What vegetables go into vegetable oil?
Any oil that is derived from a plant, as opposed to an animal, can be called vegetable oil. In practice, though, about 85 percent of what’s labeled vegetable oil in the United States is pure soybean oil, says Robert Reeves, president of the Institute of Shortening and Edible Oils. That’s because producers wouldn’t want to slap a generic label on a more expensive oil like olive or peanut.
The other 15 percent is likely to be a blend of soy and other oils; the ingredients (but not the exact percentages) must be listed in order of prominence on the label. These could include corn, canola, soy, peanut, olive, sesame, safflower, coconut, sunflower, cottonseed, or palm oil.
Different formulations of vegetable oil might have slightly different ratios of mono- and polyunsaturated fats, but the variations aren’t large enough to affect the oils’ nutritional value nor their cooking performance, says Dr. Stephen Taylor, a professor in the University of Nebraska-Lincoln’s Department of Food Science and Technology.
When making generic vegetable oil, the goal is to create a flavorless, odorless, mostly colorless product as efficiently as possible. That’s done using a process called solvent extraction, in which the base plant (e.g., soybeans) is ground up and mixed with a chemical solvent. The most commonly used solvent is hexane, which boils at a low temperature. The hexane dissolves the oil, then the solid plant matter is removed and the remaining mixture is heated so that the solvent evaporates, leaving behind only the oil. The oil is flavorless and odorless because the volatile compounds responsible for the taste and smell also evaporate when heated. Taylor says only trace amounts of solvent are left behind, if any.
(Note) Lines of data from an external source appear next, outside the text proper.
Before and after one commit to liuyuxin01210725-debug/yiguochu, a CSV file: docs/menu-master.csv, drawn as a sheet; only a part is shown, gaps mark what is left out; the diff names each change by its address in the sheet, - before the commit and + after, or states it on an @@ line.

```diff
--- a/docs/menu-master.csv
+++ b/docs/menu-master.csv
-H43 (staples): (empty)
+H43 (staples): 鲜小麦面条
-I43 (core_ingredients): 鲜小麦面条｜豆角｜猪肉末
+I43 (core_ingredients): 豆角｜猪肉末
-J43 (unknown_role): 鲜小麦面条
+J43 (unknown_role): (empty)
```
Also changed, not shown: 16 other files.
More flavorful oils (which are also usually more expensive) are made using a mechanical, as opposed to chemical, process called cold pressing, or expeller pressing. The oil sources, most often olives or peanuts, are squeezed under heavy weights until they release their oil. Since there’s no heat involved, the flavor, odor, and color compounds remain.